The report, titled ‘State of the Nigerian Girl Report – An Incisive Diagnosis of Child Marriage’, captures socio-cultural norms and practices in Nigeria around child marriage.

According to it, child marriage is more prevalent in the Northwest and Northeast, where 48 per cent of girls were married by age 15 and 78 per cent were married by age 18.

In a statement by its media and communications manager, Kunle Olawoyin, Save the Children urged the government at all levels to prioritize the passage into law of the Child Rights Act (2003).

Olawoyin said: “The “State of the Nigerian Girl Report – An Incisive Diagnosis of Child Marriage explains the current and prevailing socio-cultural norms and practices in Nigeria around child marriage to capture the approximate state of Nigerian girls.

“It shows that child marriage is more prevalent in the Northwest and Northeast of Nigeria, where 48 per cent of girls were married by age15 and 78 per cent were married by age 18.

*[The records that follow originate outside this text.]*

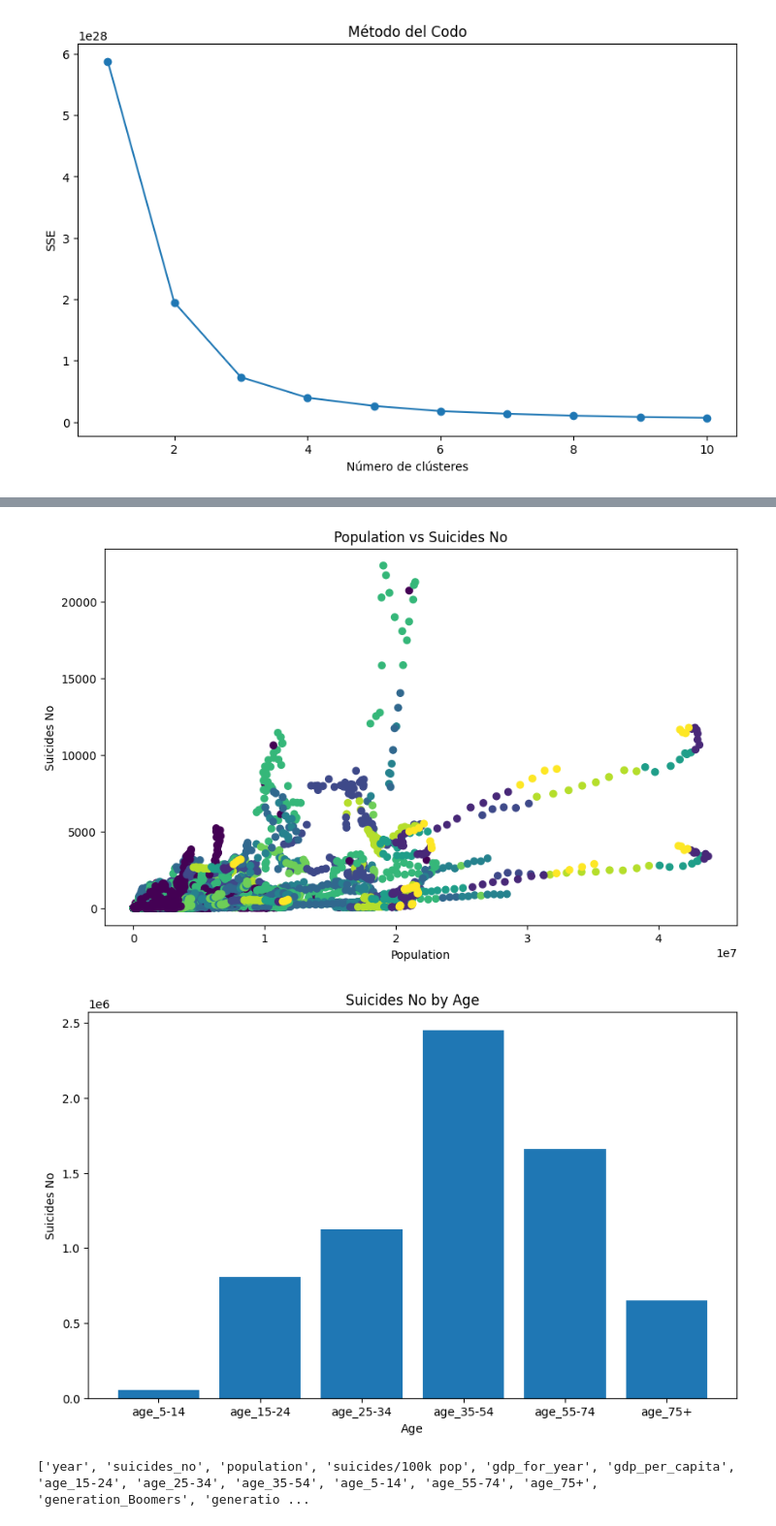
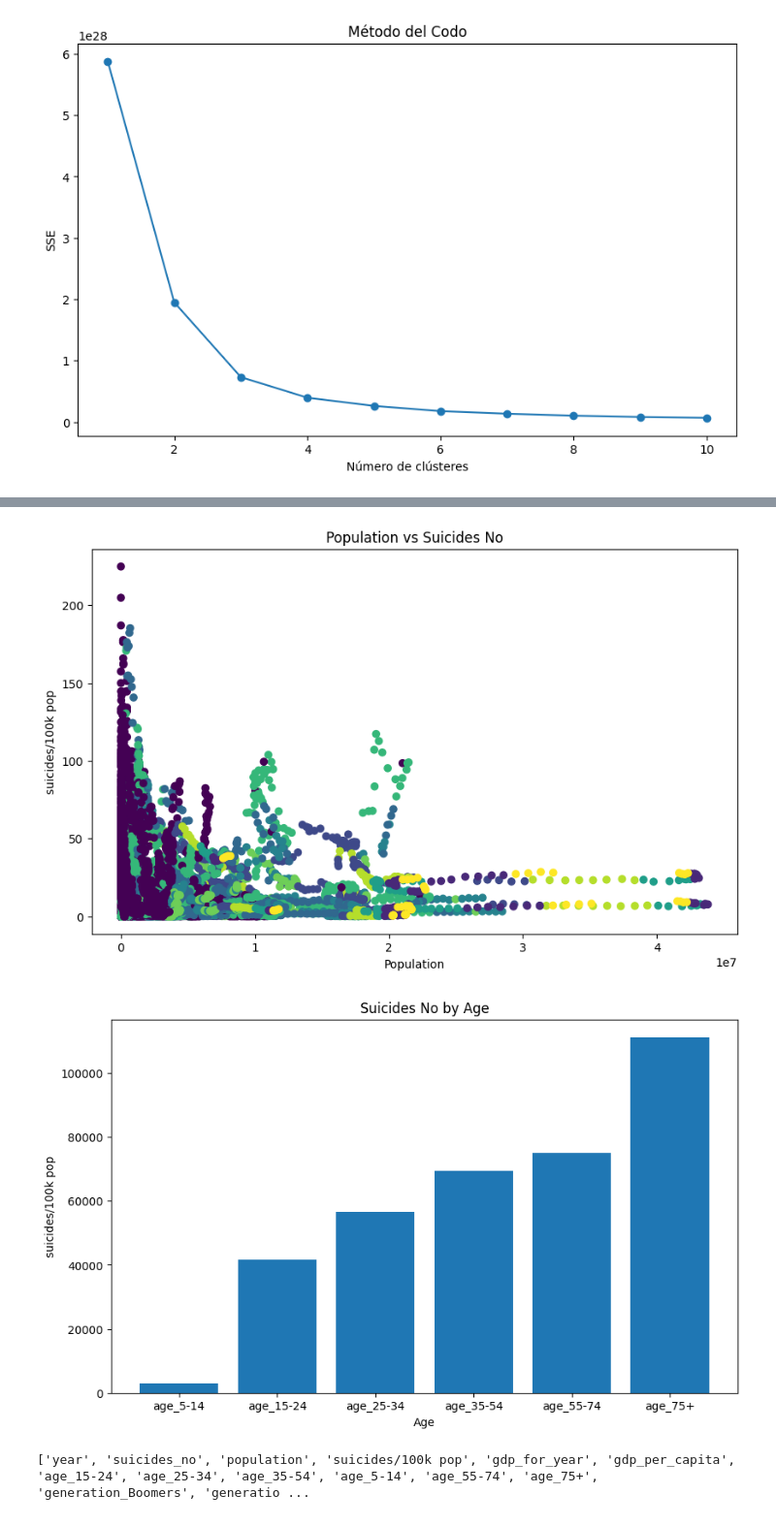
Before and after one commit to jazurdia/Proyecto1MD, a Jupyter notebook: Proyecto1.ipynb, the cells around one changed output, grey strips where cells are left out. Shown at 97% size. Saved outputs shown, nothing was run; the diff lists cells and outputs as text; code cells hidden in the pictures.

```diff
--- a/Proyecto1.ipynb
+++ b/Proyecto1.ipynb
@@ -350,32 +354,32 @@ plt.show()
 # %%
 # grafico de puntos en donde y sea suicides_no y x sea population. Ver todos los clusters
 plt.figure(figsize=(10, 6))
-plt.scatter(df['population'], df['suicides_no'], c=df['cluster'], cmap='viridis')
+plt.scatter(df['population'], df['suicides/100k pop'], c=df['cluster'], cmap='viridis')
 plt.xlabel('Population')
-plt.ylabel('Suicides No')
+plt.ylabel('suicides/100k pop')
 plt.title('Population vs Suicides No')
 plt.show()
 # %% [output]
-[figure, old version]
+[figure, new version]
 # %%
 age_columns = [col for col in df.columns if 'age' in col]
 
 # Calcular el número total de suicidios para cada rango de edad
-suicides_by_age = df[age_columns].multiply(df['suicides_no'], axis=0).sum()
+suicides_by_age = df[age_columns].multiply(df['suicides/100k pop'], axis=0).sum()
 
 # ordernar suicides_by_age. de menor a mayor del nombre de las columnas.
 # 5_14, 15_24, 25_34, 35_54, 55_74, 75+ <- orden.
 suicides_by_age = suicides_by_age.reindex(['age_5-14', 'age_15-24', 'age_25-34', 'age_35-54', 'age_55-74', 'age_75+'])
 
 # Crear un gráfico de barras
 plt.figure(figsize=(10, 6))
 plt.bar(suicides_by_age.index, suicides_by_age.values)
 plt.xlabel('Age')
-plt.ylabel('Suicides No')
+plt.ylabel('suicides/100k pop')
 plt.title('Suicides No by Age')
 plt.show()
 # %% [output]
-[figure, old version]
+[figure, new version]
 # %%
 list_columns2 = list(df.columns)
 print(list_columns2)
```
Also changed, not shown: parts of 4 cells of this notebook, 1 other file.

“According to the report, the percentage of people aged 20-49 years who were first married or in union before age 18 for women was 44.1 per cent while men accounted for 6 per cent.

“The percentage of young people aged 15-19 years who are currently married or in a union for women was 22.2 per cent while no man was in such a union.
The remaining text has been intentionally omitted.